Buses of the state-owned Andhra Pradesh Road Transport Corporation (APSRTC) went off the roads Friday as a daylong shutdown called by the Telangana Joint Action Committee (JAC) hit normal life here and in nine other districts of Telangana.
The JAC, which is spearheading the movement for a separate state of Telangana, has called the shutdown to protest the state government refusing to allow Telangana leaders to pay homage to M. Yadi Reddy who committed suicide in New Delhi Wednesday.
Reddy’s body, which was flown from Delhi Thursday night, was taken in an ambulance to his native village Peddamangalarm. Police arrested scores of Telangana supporters who were on their way to the airport to receive his body.
JAC is also protesting the state’s attempts to curb the right of the employees to go on strike.
Educational institutions, shops and business establishments remained closed Friday.
The shutdown began on a violent note in the state capital here as protestors damaged about 20 buses on the outskirts early morning, forcing APSRTC authorities to suspend all the services.
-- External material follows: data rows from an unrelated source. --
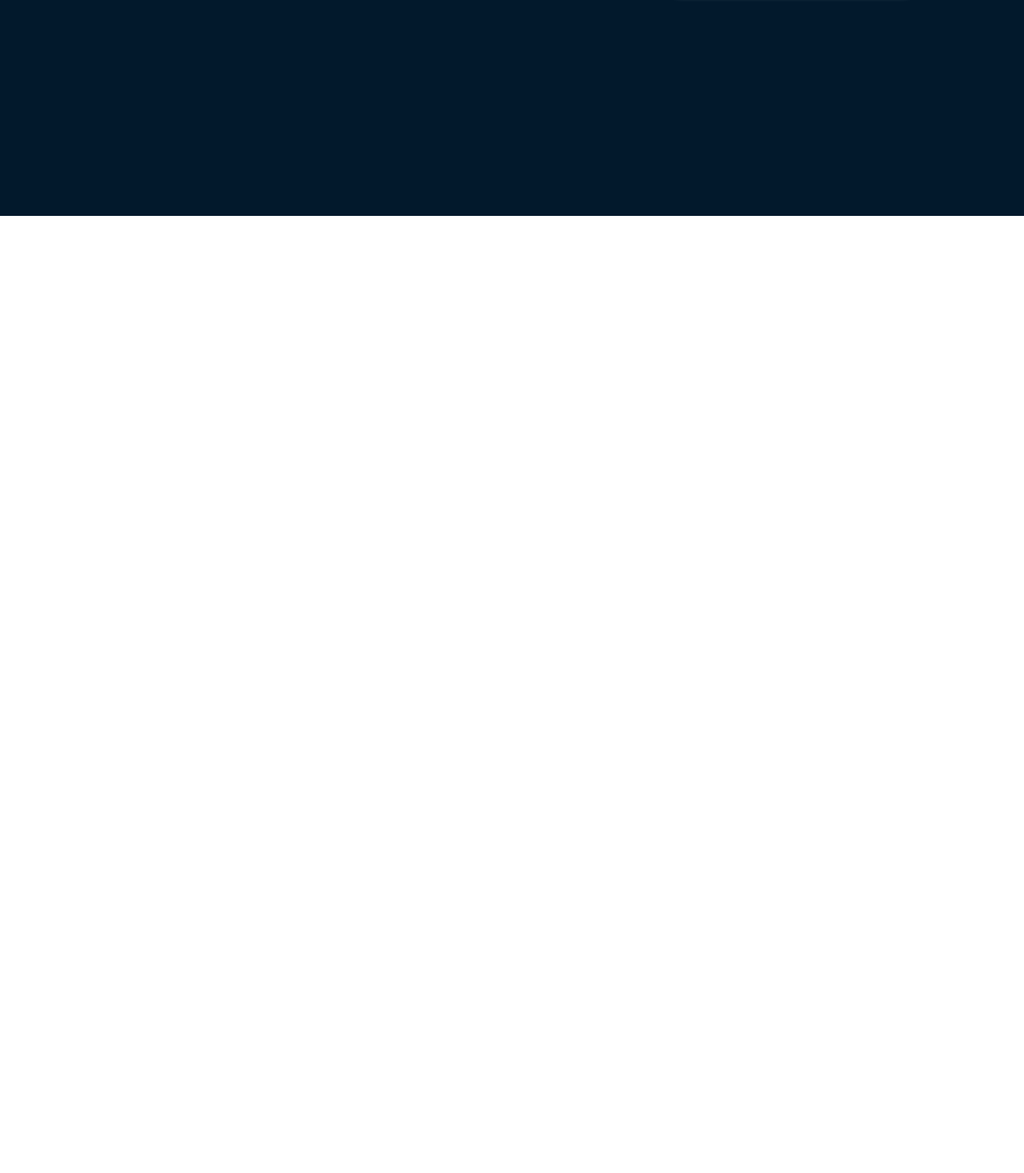
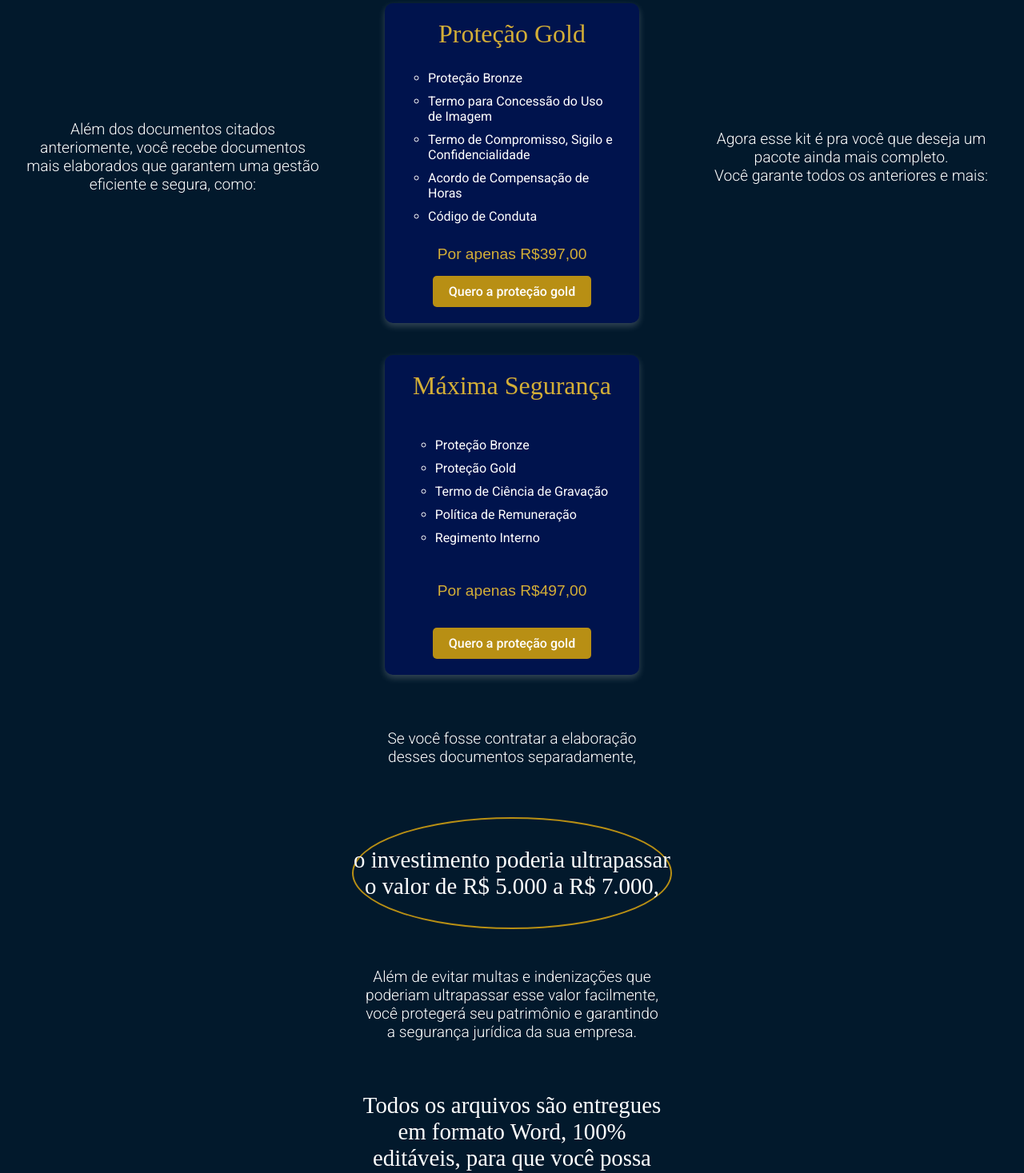
Before and after one commit to irlanreis/kezia-farias, a React (Vite) app: page /page-vendas in a window 1280 px wide. Shown: the part 1330-2797 px from the top of the page at 80% size. Before the commit the page ends 1600 px from the top, so only its background shows below. Built offline with nearby package versions, Linux system fonts and the light colour scheme; a web font is replaced by a local one.

Commit message:
fix: finaliza versão mobile

```diff
--- a/src/PaginaDeVendas.tsx
+++ b/src/PaginaDeVendas.tsx
@@ -57,7 +57,67 @@ const PaginaDeVendas = () => {
             Quero a proteção bronze
           </a>
         </div>
+        <p className="text-04">
+          Além dos documentos citados anteriomente, você recebe documentos mais
+          elaborados que garantem uma gestão eficiente e segura, como:
+        </p>
+        <div className="card">
+          <h3>Proteção Gold</h3>
+          <ul className="item-list">
+            <li>Proteção Bronze</li>
+            <li>Termo para Concessão do Uso de Imagem</li>
+            <li>Termo de Compromisso, Sigilo e Confidencialidade</li>
+            <li>Acordo de Compensação de Horas</li>
+            <li>Código de Conduta</li>
+          </ul>
+          <div className="price">Por apenas R$397,00</div>
+          <a href="#" className="button">
+            Quero a proteção gold
+          </a>
+        </div>
+        <p className="text-04">
+          Agora esse kit é pra você que deseja um <br /> pacote ainda mais
+          completo. <br />
+          Você garante todos os anteriores e mais:
+        </p>
+        <div className="card">
+          <h3>Máxima Segurança</h3>
+          <ul className="item-list">
+            <li>Proteção Bronze</li>
+            <li>Proteção Gold</li>
+            <li>Termo de Ciência de Gravação</li>
+            <li>Política de Remuneração</li>
+            <li>Regimento Interno</li>
+          </ul>
+          <div className="price">Por apenas R$497,00</div>
+          <a href="#" className="button">
+            Quero a proteção gold
+          </a>
+        </div>
       </div>
+      <p className="text-04">
+        Se você fosse contratar a elaboração desses documentos separadamente,
+      </p>
+      <p className="text-02 text-circle">
+        o investimento poderia ultrapassar o valor de R$ 5.000 a R$ 7.000,
+      </p>
+      <p className="text-04">
+        Além de evitar multas e indenizações que poderiam ultrapassar esse valor
+        facilmente, você protegerá seu patrimônio e garantindo a
+        segurança jurídica da sua empresa.
+      </p>
+      <p className="text-02">
+        Todos os arquivos são entregues em formato Word, 100% editáveis, para
+        que você possa personalizar com o logo e dados da sua empresa.
+      </p>
+      <p className="text-04 ">
+        Não perca essa oportunidade de blindar seu negócio de forma prática e
+        econômica!
+      </p>
+      <button type="button" className="button">
+      CLIQUE AQUI E
+      PROTEJA SUA EMPRESA
+      </button>
     </div>
   );
 };
--- a/src/styles/PageVendas.css
+++ b/src/styles/PageVendas.css
@@ -1,43 +1,47 @@
-* {
-  margin: 0;
-  padding: 0;
+/* Estilos básicos para dispositivos móveis */
+html {
   box-sizing: border-box;
 }
 
-html {
+*, *:before, *:after {
+  box-sizing: inherit;
+}
+
+body {
+  margin: 0;
+  font-family: Arial, sans-serif;
+  background-color: #02192c;
+  color: #fff;
 }
 
 .main-container {
   display: flex;
   flex-direction: column;
-  justify-content: between;
+  justify-content: space-between;
   align-items: center;
   background-color: #02192c;
-  height: 200vh;
+  min-height: 100vh;
   width: 100%;
   gap: 2rem;
-  position: absolute;
+  padding: 1rem;
 }
 
-.container-imgs {
+.container-imgs, .container-text {
   display: flex;
   flex-direction: column;
   justify-content: center;
   align-items: center;
+  width: 100%;
+  gap: 2rem;
 }
 
 .container-text {
-  display: flex;
-  flex-direction: column;
-  justify-content: center;
-  align-items: center;
   width: 80%;
-  gap: 2rem;
 }
 
 .icon-logo {
-  width: 300px;
-  margin-top: 4rem;
+  width: 100%;
+  max-width: 300px;
 }
 
 .icon-logoTelas {
@@ -102,12 +106,13 @@ hr {
   color: #fff;
   padding: 20px;
   border-radius: 10px;
-  width: 300px;
+  width: 318px;
+  height: 400px;
   margin: 20px auto;
-  box-shadow: 0 4px 8px rgba(255, 255, 255, 1);
+  box-shadow: 0 4px 8px rgba(255, 255, 255, 00.2);
   display: flex;
   flex-direction: column;
-  justify-content: center;
+  justify-content: space-between;
   align-items: center;
   background-color: #00134d;
 }
@@ -134,7 +139,7 @@ hr {
   font-weight: 500;
   color: #fff;
   text-decoration: none;
-  background-color: #D4AF37;
+  background-color: #b88f14;
   padding: 10px 20px;
   border: none;
   border-radius: 5px;
@@ -143,7 +148,6 @@ hr {
 
 .button:hover {
   background-color: green;
-  color: #fff;
 }
 
 .content {
@@ -157,7 +161,12 @@ hr {
   font-family: "Roboto", sans-serif;
   font-weight: 400;
   margin: 10px;
+}
+
+.item-list {
   list-style: circle;
+  padding-left: 1.5rem;
+  text-align: left;
 }
 
 .text-04 {
@@ -166,8 +175,10 @@ hr {
   font-size: 1.2rem;
   color: #fff;
   text-align: center;
-  width: 400px;
+  width: 100%;
+  max-width: 400px;
   margin-bottom: 1rem;
+  padding: 1rem;
 }
 
 .text-destaque-04 {
@@ -178,3 +189,12 @@ hr {
   text-align: center;
   width: 300px;
 }
+
+.text-circle {
+  border: 2px solid #b88f14;
+  border-radius: 50%;
+  height: 140px;
+  display: flex;
+  justify-content: center;
+  align-items: center;
+}
```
Drivers and conductors of APSRTC buses coming here from Guntur were injured when protestors pelted stones in LB Nagar. Eight buses were damaged at Bowenpally in Secunderabad while a private vehicle was targeted at Jeedimetla, police said.
The incidents forced APSRTC to suspend all the services to and from here. City services were also suspended, causing severe inconvenience to commuters.
Buses could not come out of depots as APSRTC employees also joined the strike and staged protests outside the depots along with activists of various political parties and students.
Mahatma Gandhi Bus Station here wore a deserted look. On a normal day, 3,500 buses are operated from the biggest bus station in the state.
Schools and colleges declared a holiday as a precautionary measure. Petrol bunks and shops were also closed.
This is the second shutdown in Telangana this month. The earlier two-day shutdown happened July 5-6.